Image: U.S. Republican presidential candidate Donald Trump addresses a Tea Party rally against the Iran nuclear deal at the U.S. Capitol in Washington September 9, 2015. REUTERS/Jonathan Ernst.

Pages

Iran and the Collision between Trump and Reality

Paul Pillar

When Tillerson says “while this agreement was being developed, it was kind of like we put blinders on and just ignored all those other things,” this not only misrepresents what was in the field of vision and consciousness of the policy-makers and diplomats who negotiated the JCPOA.  The comment also ignores how the very people who are leading the renewed charge against the JCPOA were, pre-JCPOA, singling out the Iranian nuclear program as the pre-eminent security issue towering above everything else.  It wasn’t Barack Obama who had elevated that specific issue.  Mitt Romney, running for president against Obama in 2012, said an Iranian nuclear weapon was the greatest security threat the United States faced anywhere in the world.  The nuclear issue was the issue about which Bibi Netanyahu put on the first-ever cartoon show at the United Nations General Assembly.  Then, when negotiations successfully resolved that issue, those whose true agenda was centered on other objectives, such as isolating Iran in perpetuity or bashing Obama, began talking about blinders and allegedly ignoring other things.
As for good neighborliness and observing the spirit of the JCPOA, there was not a hint of anything in Tillerson’s remarks, just as there usually isn’t in any of the comments of opponents of the agreement, about any obligations along those lines on the part of the United States.  But one can get an idea of the symmetry involved by noting how the Iranian parliament, in response to action by the U.S. Congress on a “Countering Iran’s Destabilizing Activities Act” (which included the sanctions later folded into another bill and leading to Iran’s formal complaint), initiated action on its own “Bill Against U.S. Adventurist and Terrorist Activities in the Region”.  Although “destabilizing” would have been a more appropriate term than “terrorist” in this bill too, the Iranians have plenty to point to, such as the U.S. support for the highly destructive Saudi-led war in Yemen.

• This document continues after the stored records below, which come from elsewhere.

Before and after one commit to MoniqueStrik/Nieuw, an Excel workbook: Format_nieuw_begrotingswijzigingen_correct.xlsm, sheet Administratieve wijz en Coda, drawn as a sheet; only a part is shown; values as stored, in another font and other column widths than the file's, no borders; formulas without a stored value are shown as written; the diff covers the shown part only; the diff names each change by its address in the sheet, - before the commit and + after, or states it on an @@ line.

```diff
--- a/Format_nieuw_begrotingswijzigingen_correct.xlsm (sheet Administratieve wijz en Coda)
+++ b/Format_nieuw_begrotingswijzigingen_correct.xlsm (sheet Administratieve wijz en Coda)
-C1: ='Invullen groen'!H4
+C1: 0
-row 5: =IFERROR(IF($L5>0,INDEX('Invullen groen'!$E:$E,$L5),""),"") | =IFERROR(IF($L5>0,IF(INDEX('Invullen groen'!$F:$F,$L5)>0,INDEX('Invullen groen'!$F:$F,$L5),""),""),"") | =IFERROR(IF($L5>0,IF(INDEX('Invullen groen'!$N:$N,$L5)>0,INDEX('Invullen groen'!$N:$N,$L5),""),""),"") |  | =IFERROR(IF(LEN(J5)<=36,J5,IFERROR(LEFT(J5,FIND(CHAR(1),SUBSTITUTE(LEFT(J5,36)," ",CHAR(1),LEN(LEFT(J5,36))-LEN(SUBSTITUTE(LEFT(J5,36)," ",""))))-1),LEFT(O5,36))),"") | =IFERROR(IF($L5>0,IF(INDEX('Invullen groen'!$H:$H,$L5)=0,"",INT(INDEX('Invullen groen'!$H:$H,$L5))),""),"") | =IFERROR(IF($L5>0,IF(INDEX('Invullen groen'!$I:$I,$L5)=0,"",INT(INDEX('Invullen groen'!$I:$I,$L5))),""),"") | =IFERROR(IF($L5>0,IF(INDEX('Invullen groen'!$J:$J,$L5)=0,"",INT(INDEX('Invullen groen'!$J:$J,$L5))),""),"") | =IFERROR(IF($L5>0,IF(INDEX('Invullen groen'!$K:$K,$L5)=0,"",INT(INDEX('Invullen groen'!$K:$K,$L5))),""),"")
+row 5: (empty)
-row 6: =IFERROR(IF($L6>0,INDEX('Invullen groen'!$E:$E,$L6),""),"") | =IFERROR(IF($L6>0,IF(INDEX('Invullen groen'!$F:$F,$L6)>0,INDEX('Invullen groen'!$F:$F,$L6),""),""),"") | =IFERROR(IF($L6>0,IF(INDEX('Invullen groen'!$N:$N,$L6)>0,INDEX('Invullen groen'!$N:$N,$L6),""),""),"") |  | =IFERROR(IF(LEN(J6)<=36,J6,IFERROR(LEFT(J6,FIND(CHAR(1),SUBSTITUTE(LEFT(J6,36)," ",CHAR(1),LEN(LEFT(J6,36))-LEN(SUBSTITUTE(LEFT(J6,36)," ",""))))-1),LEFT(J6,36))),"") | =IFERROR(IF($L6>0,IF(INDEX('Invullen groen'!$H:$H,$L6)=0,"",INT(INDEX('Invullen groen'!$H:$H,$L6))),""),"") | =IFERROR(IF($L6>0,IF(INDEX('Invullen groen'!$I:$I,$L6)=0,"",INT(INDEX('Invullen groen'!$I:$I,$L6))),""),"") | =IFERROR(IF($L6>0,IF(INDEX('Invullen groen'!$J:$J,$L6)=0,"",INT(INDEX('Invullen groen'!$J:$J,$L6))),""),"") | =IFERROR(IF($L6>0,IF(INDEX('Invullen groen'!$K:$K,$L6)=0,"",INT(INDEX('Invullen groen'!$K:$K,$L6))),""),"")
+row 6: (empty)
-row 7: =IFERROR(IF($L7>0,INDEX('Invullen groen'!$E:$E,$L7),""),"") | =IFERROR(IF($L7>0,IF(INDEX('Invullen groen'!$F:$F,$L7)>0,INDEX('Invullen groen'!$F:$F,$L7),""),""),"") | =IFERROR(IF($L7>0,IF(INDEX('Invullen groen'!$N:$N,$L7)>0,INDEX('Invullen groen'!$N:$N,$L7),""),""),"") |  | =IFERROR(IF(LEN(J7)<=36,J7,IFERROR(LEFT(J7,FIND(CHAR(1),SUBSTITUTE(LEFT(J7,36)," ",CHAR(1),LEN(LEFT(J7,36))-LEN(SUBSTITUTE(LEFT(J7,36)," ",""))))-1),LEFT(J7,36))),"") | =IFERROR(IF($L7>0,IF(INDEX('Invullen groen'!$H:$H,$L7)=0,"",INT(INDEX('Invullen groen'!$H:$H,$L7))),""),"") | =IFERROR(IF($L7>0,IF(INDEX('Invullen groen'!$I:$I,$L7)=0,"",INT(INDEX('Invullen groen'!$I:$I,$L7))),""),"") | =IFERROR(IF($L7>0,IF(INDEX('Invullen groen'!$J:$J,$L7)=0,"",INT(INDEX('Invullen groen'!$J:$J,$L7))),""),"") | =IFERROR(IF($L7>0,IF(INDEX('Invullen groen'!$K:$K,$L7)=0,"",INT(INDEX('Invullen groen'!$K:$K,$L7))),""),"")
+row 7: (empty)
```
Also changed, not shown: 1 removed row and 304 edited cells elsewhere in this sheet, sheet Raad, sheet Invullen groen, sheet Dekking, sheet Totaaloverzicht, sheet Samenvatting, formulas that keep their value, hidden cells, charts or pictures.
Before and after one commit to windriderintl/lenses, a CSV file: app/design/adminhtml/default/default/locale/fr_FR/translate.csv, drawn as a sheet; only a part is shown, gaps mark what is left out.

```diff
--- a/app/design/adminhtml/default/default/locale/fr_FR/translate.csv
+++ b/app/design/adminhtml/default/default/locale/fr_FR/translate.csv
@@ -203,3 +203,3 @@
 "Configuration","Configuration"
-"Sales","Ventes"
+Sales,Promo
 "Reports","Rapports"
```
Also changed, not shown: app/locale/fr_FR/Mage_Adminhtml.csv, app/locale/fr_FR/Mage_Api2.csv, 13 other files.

All this is happening in Iran’s neighborhood, not America’s.  And it is accompanied by unrelentingly hostile rhetoric against Iran from the current U.S. administration, which also has been emboldening Iran’s regional rivals to promote even more confrontation.  If not being a good neighbor constitutes a violation of the spirit of the JCPOA, then the Trump administration would need to look in a mirror to see who is most in violation.

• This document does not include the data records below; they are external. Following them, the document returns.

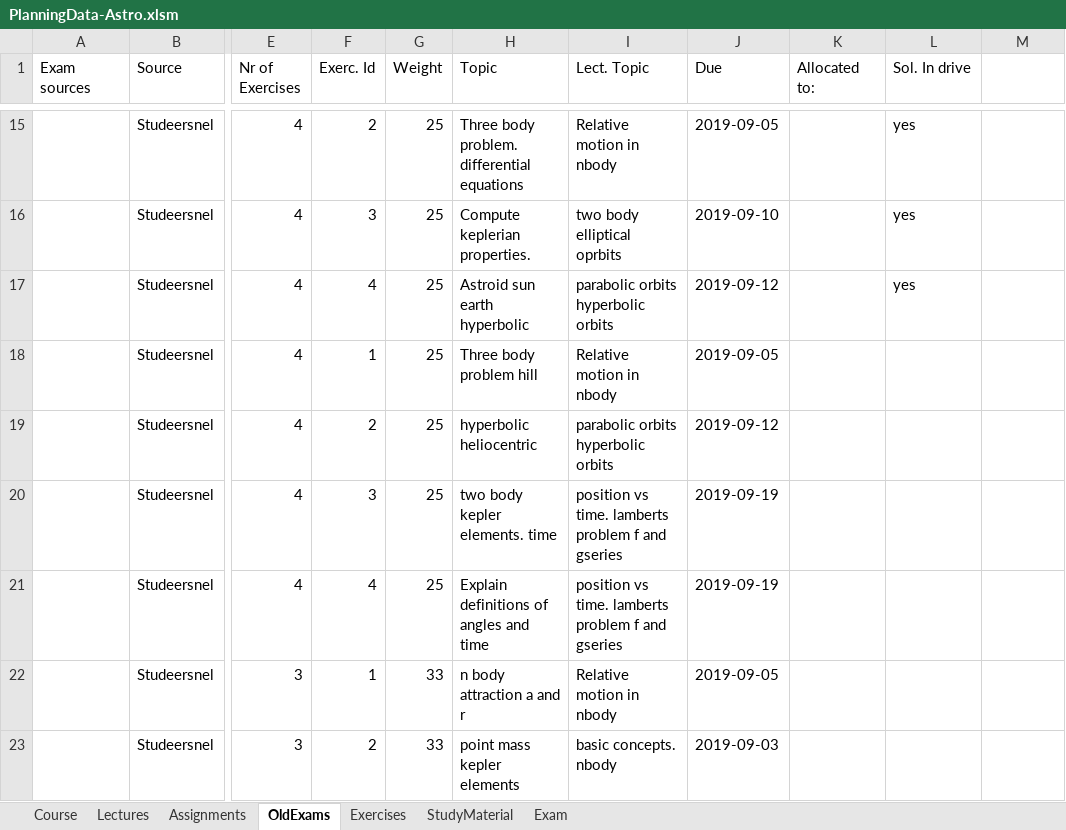
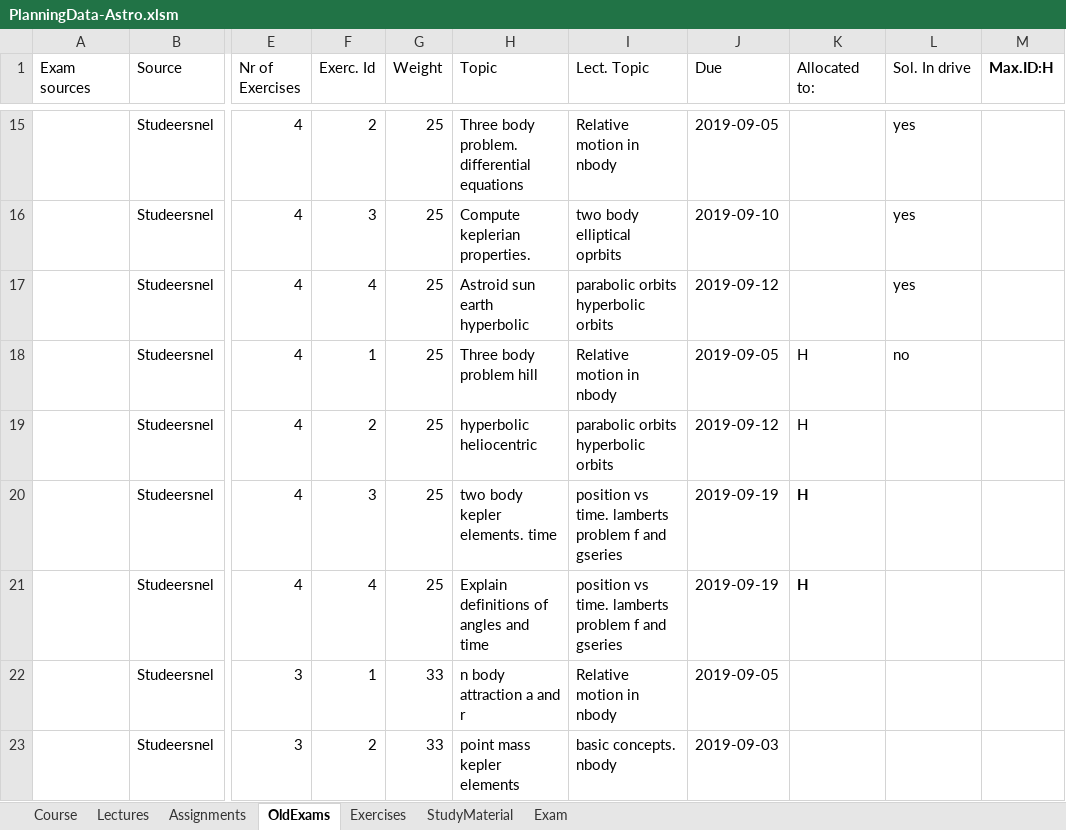
Before and after one commit to uni-courses/AE4874-I-Fundamentals-of-Astrodynamics, an Excel workbook: CoursePlanningTemplate/PlanningData-Astro.xlsm, sheet OldExams, drawn as a sheet; only a part is shown, gaps mark what is left out; values as stored, in another font and other column widths than the file's, no borders; the diff names each change by its address in the sheet, - before the commit and + after, or states it on an @@ line.

Commit message:
Update PlanningData-Astro.xlsm

```diff
--- a/CoursePlanningTemplate/PlanningData-Astro.xlsm (sheet OldExams)
+++ b/CoursePlanningTemplate/PlanningData-Astro.xlsm (sheet OldExams)
-M1: (empty)
+M1: Max.ID:H
-K18:K21 (Allocated to:): (empty)
+K18:K21 (Allocated to:): H
-L18 (Sol. In drive): (empty)
+L18 (Sol. In drive): no
```
Also changed, not shown: charts or pictures.
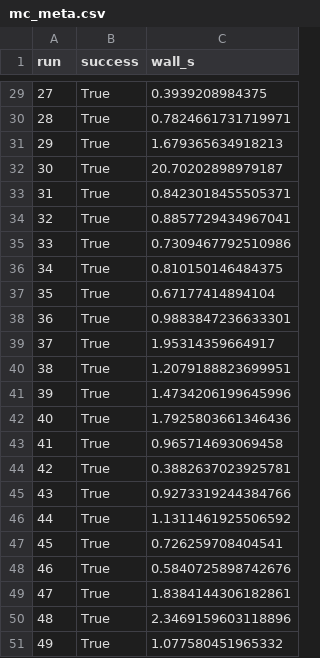
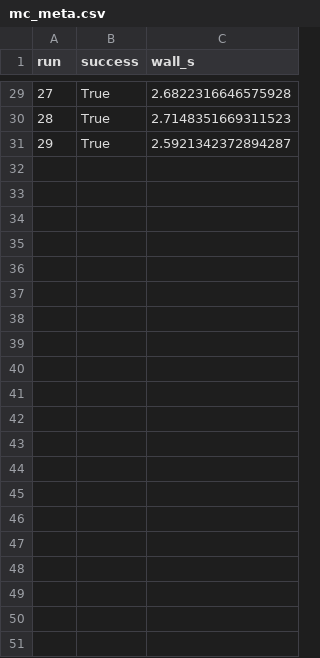
Before and after one commit to EveCharbie/MTU_identification, a CSV file: mc_results/mc_meta.csv, drawn as a sheet; only a part is shown, gaps mark what is left out; the diff covers the shown part only.

```diff
--- a/mc_results/mc_meta.csv
+++ b/mc_results/mc_meta.csv
@@ -29,23 +29,3 @@ run,success,wall_s
-27,True,0.3939208984375
-28,True,0.7824661731719971
-29,True,1.679365634918213
-30,True,20.70202898979187
-31,True,0.8423018455505371
-32,True,0.8857729434967041
-33,True,0.7309467792510986
-34,True,0.810150146484375
-35,True,0.67177414894104
-36,True,0.9883847236633301
-37,True,1.95314359664917
-38,True,1.2079188823699951
-39,True,1.4734206199645996
-40,True,1.7925803661346436
-41,True,0.965714693069458
-42,True,0.3882637023925781
-43,True,0.9273319244384766
-44,True,1.1311461925506592
-45,True,0.726259708404541
-46,True,0.5840725898742676
-47,True,1.8384144306182861
-48,True,2.3469159603118896
-49,True,1.077580451965332
+27,True,2.6822316646575928
+28,True,2.7148351669311523
+29,True,2.5921342372894287
```
Also changed, not shown: 27 edited cells elsewhere in this file, identifiability_results/conditioning/hessian_eigenvectors.csv, identifiability_results/profile_likelihood/profile_likelihood.csv, 12 other files.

Donald Trump’s serial lying, and his penchant for repeating lies long after they have been disproven, is in a class by itself regarding dishonesty by a top American leader.  But the zombie-like continuation of some familiar but already disproven assertions about the JCPOA is very Trump-like.  The drumbeat of even vague or discredited criticisms of the agreement may be enough to persuade many people, including those who see through Trump’s clumsy manipulations to kill the agreement, to accept that death.  If the adults in the administration want to keep that from happening, they will need to try harder and not say the sorts of things Tillerson is saying. 

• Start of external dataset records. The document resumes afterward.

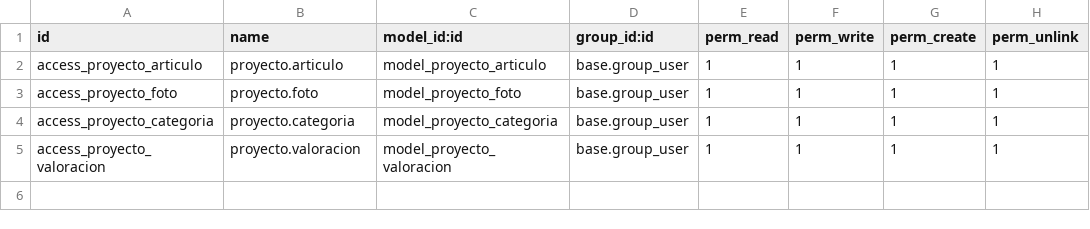
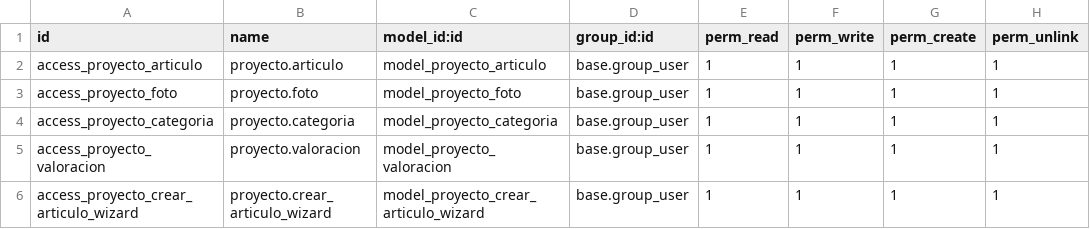
Before and after one commit to proyectoDam23/Odoo, a CSV file: proyecto/security/ir.model.access.csv, drawn as a sheet; the diff names each change by its address in the sheet, - before the commit and + after, or states it on an @@ line.

Commit message:
Security modificado

```diff
--- a/proyecto/security/ir.model.access.csv
+++ b/proyecto/security/ir.model.access.csv
+row 6: access_proyecto_crear_articulo_wizard | proyecto.crear_articulo_wizard | model_proyecto_crear_articulo_wizard | base.group_user | 1 | 1 | 1 | 1
```
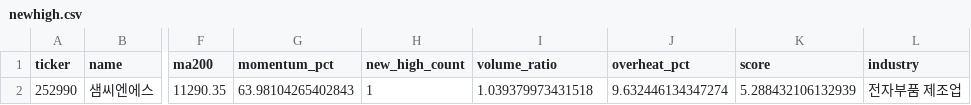
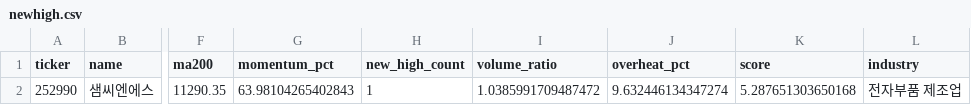
Before and after one commit to jiksooshin-dotcom/stock-scanner-reports, a CSV file: reports/assets/2026-09-18/newhigh.csv, drawn as a sheet; only a part is shown, gaps mark what is left out; the diff names each change by its address in the sheet, - before the commit and + after, or states it on an @@ line.

```diff
--- a/reports/assets/2026-09-18/newhigh.csv
+++ b/reports/assets/2026-09-18/newhigh.csv
-I2 (volume_ratio): 1.039379973431518
+I2 (volume_ratio): 1.0385991709487472
-K2 (score): 5.288432106132939
+K2 (score): 5.287651303650168
```
Also changed, not shown: reports/assets/2026-09-18/launchpad.csv, reports/assets/2026-09-18/weinstein.csv, 8 other files.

Image: U.S. Republican presidential candidate Donald Trump addresses a Tea Party rally against the Iran nuclear deal at the U.S. Capitol in Washington September 9, 2015. REUTERS/Jonathan Ernst.

Pages

Pages